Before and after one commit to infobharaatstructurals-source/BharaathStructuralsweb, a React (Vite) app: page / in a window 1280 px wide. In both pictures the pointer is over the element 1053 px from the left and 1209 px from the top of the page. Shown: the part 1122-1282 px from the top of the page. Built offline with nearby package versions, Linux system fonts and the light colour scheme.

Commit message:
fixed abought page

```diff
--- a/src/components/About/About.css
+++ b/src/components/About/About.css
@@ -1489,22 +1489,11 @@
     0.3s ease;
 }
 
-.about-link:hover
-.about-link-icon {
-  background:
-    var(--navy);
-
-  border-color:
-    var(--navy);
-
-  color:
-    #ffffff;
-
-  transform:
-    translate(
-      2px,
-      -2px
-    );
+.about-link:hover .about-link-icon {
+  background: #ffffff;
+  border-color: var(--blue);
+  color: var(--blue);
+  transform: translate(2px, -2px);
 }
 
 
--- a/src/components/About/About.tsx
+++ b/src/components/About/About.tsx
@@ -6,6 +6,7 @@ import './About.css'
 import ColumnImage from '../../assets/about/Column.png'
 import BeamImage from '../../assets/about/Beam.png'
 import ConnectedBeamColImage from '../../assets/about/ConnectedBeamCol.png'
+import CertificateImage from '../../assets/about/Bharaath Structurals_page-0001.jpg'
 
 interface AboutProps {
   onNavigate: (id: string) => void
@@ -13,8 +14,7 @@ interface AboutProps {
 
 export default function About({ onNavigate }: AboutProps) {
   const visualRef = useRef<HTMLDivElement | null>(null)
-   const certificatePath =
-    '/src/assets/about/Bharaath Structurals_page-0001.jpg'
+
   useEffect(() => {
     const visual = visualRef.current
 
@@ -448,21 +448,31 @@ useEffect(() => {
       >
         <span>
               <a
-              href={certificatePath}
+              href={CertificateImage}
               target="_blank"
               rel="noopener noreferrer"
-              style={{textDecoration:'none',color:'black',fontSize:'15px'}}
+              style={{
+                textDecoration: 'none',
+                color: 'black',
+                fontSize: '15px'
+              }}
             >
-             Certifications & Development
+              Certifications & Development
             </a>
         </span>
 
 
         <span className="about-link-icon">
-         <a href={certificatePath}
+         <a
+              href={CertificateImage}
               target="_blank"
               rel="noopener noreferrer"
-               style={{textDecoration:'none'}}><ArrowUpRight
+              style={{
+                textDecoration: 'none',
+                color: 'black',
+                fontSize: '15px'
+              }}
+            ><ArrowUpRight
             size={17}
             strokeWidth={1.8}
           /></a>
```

————————

**What you are asked to do**
What is the number of lines above that contain the string "color"? Answer with the number alone.

**Written response**
7